adjective bereft, broke, broken, decoctor, defaulting, destitute, failed, impecunious, impoverished, in receivership, in the hands of receivers, incapable of dissharging liabilities, indigent, insolvent, left in penury, out of funds, out of money, pauperized, penniless, poverty-stricken, ruined, unable to make both ends meet, unable to pay matured debts, unable to satisfy creditors
Associated concepts: bankruptcy, bankruptcy court, discharge in bankruptcy, estate of the bankrupt
See also: destitute, impecunious, insolvent, poor

BANKRUPT. A person who has done, or suffered some act to be done, which is by law declared an act of bankruptcy; in such case he may be declared a bankrupt.

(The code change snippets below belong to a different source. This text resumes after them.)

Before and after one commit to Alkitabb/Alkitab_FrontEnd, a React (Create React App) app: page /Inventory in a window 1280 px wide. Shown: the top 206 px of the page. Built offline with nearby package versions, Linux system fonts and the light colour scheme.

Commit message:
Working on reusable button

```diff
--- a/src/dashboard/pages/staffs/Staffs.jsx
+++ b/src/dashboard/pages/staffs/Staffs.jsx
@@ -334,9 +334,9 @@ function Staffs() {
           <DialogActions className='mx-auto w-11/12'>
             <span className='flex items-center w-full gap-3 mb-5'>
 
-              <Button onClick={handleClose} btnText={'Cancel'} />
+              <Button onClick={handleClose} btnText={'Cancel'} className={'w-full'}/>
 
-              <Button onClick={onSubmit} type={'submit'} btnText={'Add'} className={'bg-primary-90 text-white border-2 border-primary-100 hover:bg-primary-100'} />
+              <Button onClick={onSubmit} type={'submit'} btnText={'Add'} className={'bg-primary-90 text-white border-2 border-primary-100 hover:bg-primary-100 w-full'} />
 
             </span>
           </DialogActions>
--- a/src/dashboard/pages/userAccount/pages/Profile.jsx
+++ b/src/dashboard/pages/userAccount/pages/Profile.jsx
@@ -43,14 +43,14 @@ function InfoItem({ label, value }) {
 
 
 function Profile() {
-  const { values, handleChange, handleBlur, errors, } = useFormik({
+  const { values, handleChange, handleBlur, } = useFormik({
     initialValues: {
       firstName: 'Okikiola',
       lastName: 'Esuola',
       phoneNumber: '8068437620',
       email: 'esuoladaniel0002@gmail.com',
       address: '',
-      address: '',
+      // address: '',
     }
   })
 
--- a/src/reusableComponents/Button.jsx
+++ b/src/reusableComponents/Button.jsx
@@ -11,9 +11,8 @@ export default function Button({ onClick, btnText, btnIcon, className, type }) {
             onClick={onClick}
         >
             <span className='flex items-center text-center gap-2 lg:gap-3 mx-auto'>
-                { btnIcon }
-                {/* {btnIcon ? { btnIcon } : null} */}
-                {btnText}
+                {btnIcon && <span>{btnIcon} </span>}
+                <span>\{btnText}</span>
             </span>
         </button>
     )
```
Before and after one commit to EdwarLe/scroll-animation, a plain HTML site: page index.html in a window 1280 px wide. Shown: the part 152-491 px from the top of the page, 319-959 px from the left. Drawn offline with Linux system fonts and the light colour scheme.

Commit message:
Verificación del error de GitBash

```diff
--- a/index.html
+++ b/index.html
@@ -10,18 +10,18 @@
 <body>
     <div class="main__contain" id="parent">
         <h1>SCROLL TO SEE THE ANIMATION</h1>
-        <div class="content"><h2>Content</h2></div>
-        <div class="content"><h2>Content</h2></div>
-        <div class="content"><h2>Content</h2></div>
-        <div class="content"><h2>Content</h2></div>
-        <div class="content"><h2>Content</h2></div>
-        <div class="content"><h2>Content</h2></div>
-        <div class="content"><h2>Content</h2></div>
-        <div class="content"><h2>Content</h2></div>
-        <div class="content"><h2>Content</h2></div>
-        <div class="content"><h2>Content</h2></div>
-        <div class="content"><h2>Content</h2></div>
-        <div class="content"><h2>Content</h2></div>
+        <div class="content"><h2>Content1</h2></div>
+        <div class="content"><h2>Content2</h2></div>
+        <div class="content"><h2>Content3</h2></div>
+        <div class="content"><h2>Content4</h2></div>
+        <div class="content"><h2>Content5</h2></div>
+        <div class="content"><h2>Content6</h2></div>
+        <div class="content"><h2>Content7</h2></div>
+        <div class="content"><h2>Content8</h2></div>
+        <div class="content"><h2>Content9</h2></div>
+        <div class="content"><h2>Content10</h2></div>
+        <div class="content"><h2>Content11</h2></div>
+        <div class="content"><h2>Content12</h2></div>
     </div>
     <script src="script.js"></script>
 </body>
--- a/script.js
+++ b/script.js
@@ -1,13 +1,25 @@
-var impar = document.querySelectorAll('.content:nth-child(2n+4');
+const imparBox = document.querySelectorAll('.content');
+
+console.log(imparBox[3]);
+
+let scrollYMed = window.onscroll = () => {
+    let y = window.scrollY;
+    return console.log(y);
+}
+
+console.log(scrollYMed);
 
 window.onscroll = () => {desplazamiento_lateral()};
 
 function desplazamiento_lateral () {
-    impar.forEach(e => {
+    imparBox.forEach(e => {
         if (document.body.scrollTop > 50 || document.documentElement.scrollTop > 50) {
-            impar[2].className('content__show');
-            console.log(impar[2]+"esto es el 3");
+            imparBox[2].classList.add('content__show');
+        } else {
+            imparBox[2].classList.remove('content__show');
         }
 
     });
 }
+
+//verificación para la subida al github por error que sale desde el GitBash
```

     2. It is proper to notice that there is much difference between a bankrupt and an insolvent. A man may be a bankrupt, and yet be perfectly solvent; that is, eventually able to pay all his debts or, he may be insolvent, and, in consequence of not having done, or suffered, an act of bankruptcy. He may not be a bankrupt. Again, the bankrupt laws are intended mainly to secure creditors from waste, extravagance, and mismanagement, by seizing the property out of the hands of the debtors, and placing it in the custody of the law; whereas the insolvent laws only relieve a man from imprisonment for debt after he has assigned his property for the benefit of his creditors. Both under bankrupt and insolvent laws the debtor is required to surrender his property, for the benefit of his creditors. Bankrupt laws discharge the person from imprisonment, and his property, acquired after his discharge, from all liabilities for his debts insolvent laws simply discharge the debtor from imprisonment, or liability to be imprisoned, but his after-acquired property may be taken in satisfaction of his former debts. 2 Bell, Com. B. 6, part 1, c. 1, p. 162; 3 Am. Jur. 218.

References in periodicals archive ?

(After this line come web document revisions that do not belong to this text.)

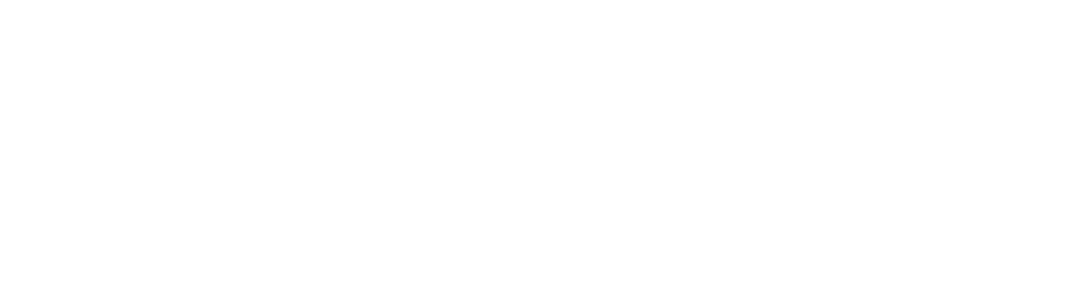
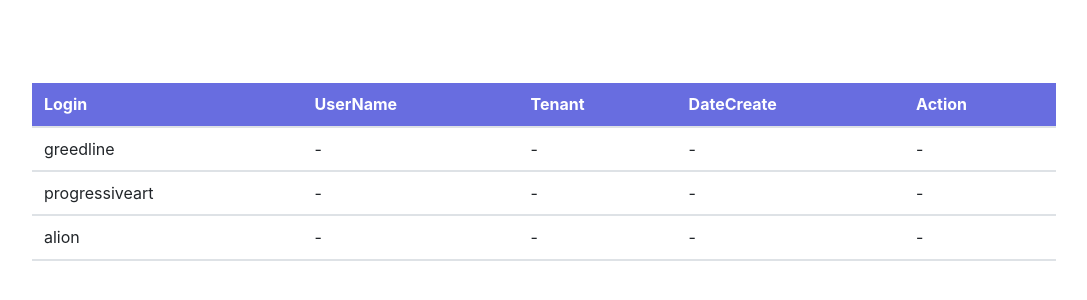
Before and after one commit to GreedLine/ReactHookLoginForm, a React (Create React App) app: page /admin/user in a window 1280 px wide. Shown: the part 228-528 px from the top of the page, without its empty margins (96-1183 px from the left). Built offline with nearby package versions, Linux system fonts and the light colour scheme.

Commit message:
Создал макет таблицы пользователей, вывод данных с API.

```diff
--- /dev/null
+++ b/src/components/UserRow/index.js
@@ -0,0 +1,15 @@
+import React from 'react';
+
+export function UserRow ({login, userName, tenant, dateCreate, action}){
+    return(
+        <tr className='user-list__tr'>
+            <td className='user-list__td'>{login}</td>
+            <td className='user-list__td'>{userName}</td>
+            <td className='user-list__td'>{tenant}</td>
+            <td className='user-list__td'>{dateCreate}</td>
+            <td className='user-list__td'>{action}</td>
+        </tr>
+    )
+}
+
+export default UserRow;
--- /dev/null
+++ b/src/components/UserRow/style.scss
@@ -0,0 +1,31 @@
+*{
+  box-sizing: border-box;
+}
+.parent-block{
+  width: 80%;
+}
+.user-list{
+  width: 100%;
+  color: #212529;
+  border-collapse: collapse;
+  border-spacing: 0;
+  &__head{
+    vertical-align: bottom;
+    background: #686de0;
+    color: #fff;
+  }
+  &__th, &__td{
+    text-align: left;
+  }
+  &__th{
+    padding: .75rem;
+    vertical-align: top;
+  }
+  &__tr,&__head{
+    border-bottom: 2px solid #dee2e6;
+  }
+  &__td{
+    padding: .75rem;
+    vertical-align: top;
+  }
+}
--- /dev/null
+++ b/src/components/UserTable/index.js
@@ -0,0 +1,39 @@
+import React from 'react'
+import UserRow from '../UserRow'
+
+export function UserTable() {
+    const userList = [
+        {id:1, login: 'greedline', userName: '-', tenant: '-', dateCreate: '-', action: "-"},
+        {id:2, login: 'progressiveart', userName: '-', tenant: '-', dateCreate: '-', action: "-"},
+        {id:3, login: 'alion', userName: '-', tenant: '-', dateCreate: '-', action: "-"},
+    ]
+    return (
+        <div className='parent-block'>
+            <table className='user-list'>
+                <thead className='user-list__thead'>
+                <tr className='user-list__head'>
+                    <th className='user-list__th' scope='col'>Login</th>
+                    <th className='user-list__th' scope='col'>UserName</th>
+                    <th className='user-list__th' scope='col'>Tenant</th>
+                    <th className='user-list__th' scope='col'>DateCreate</th>
+                    <th className='user-list__th' scope='col'>Action</th>
+                </tr>
+                </thead>
+                <tbody className='user-list__tbody'>
+                {userList.map(item =>
+                    <UserRow
+                        key={item.id}
+                        login={item.login}
+                        userName={item.userName}
+                        tenant={item.tenant}
+                        dateCreate={item.dateCreate}
+                        action={item.action}
+                        />
+                )}
+                </tbody>
+            </table>
+        </div>
+    )
+}
+
+export default UserTable;
--- a/src/index.js
+++ b/src/index.js
@@ -2,6 +2,7 @@
 import ReactDOM from 'react-dom';
 import './index.css';
 import './components/InputField/style.scss';
+import './components/UserRow/style.scss';
 import App from './pages/App';
 import reportWebVitals from './reportWebVitals';
 import 'normalize.css';
--- /dev/null
+++ b/src/pages/AdminPanel.js
@@ -0,0 +1,12 @@
+import React from 'react'
+import UserTable from '../components/UserTable'
+
+
+// Тестовая страница для вывода таблицы.
+export function AdminPanel(){
+    return(
+        <UserTable />
+    )
+}
+
+export default AdminPanel;
--- a/src/pages/App.js
+++ b/src/pages/App.js
@@ -2,6 +2,7 @@
 import {BrowserRouter, Route, Link} from 'react-router-dom'
 import SignIn from './SignIn';
 import SignUp from './SignUp';
+import AdminPanel from './AdminPanel';
 
 
 const Home = () => (
@@ -10,6 +11,7 @@
             <li><Link to="/">Home</Link></li>
             <li><Link to="/signin">Sign In</Link></li>
             <li><Link to="/signup">Sign Up</Link></li>
+            <li><Link to="/admin/user">Admin User</Link></li>
         </ul>
     </div>
 )
@@ -25,6 +27,7 @@
         <Route path="/" exact component={Home}/>
         <Route path="/signin" exact component={SignIn}/>
         <Route path="/signup" exact component={SignUp}/>
+        <Route path="/admin/user" exact component={AdminPanel}/>
     </BrowserRouter>
 )
 export default App
```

"A lot of discharged bankrupts are likely to receive a notice, probably within the next twelve to eighteen months," said Mr Robbins.
Scots' attitudes appear more hardline than in the rest of Britain, where 70 per cent demanded a three-year ban and 11 per cent went as far as to say bankrupts should be banned for life from running a business.
Together with reports from official receivers investigating bankrupts and directors of insolvent companies, these resulted in 1,227 prosecution reports with evidence of criminal behaviour.
In a sign that bankruptcy is increasingly becoming a young person's phenomenon, nearly 16 per cent of all declared bankrupts in the Midlands in 2003/2004 were 30 or younger, almost double that of two years ago.
The number of people declaring themselves bankrupt in Wales is continuing to rise, according to new figures.
Changes to the way that bankrupts' homes are treated mean that, under the new regime, it may be more likely that the trustee will seek to sell the bankrupt's interest in his home.
And he said a more serious loophole in the new regime has resulted in some fraudulent bankrupts having escaped punishment this year due to Human Rights legislation.
But at the same time Bankruptcy Restriction Orders will be introduced to protect businesses and the public from bankrupts whose conduct is reckless, culpable or irresponsible.
The number of people declaring themselves bankrupt in Wales has continued to rise inexorably, according to the latest figures.
While it is important that creditors who may have lost considerable sums in an insolvency are repaid as much of their losses as possible, ACCA said it welcomed the fact that the Government recognises there needs to be an end to the uncertainty for discharged bankrupts.
Nearly one in 10 people thought bankrupts should be banned from running a business for life, while 69% thought those who had been reckless should be banned for up to 15 years, according to KPMG.
Some nine per cent thought that bankrupts should be banned for life.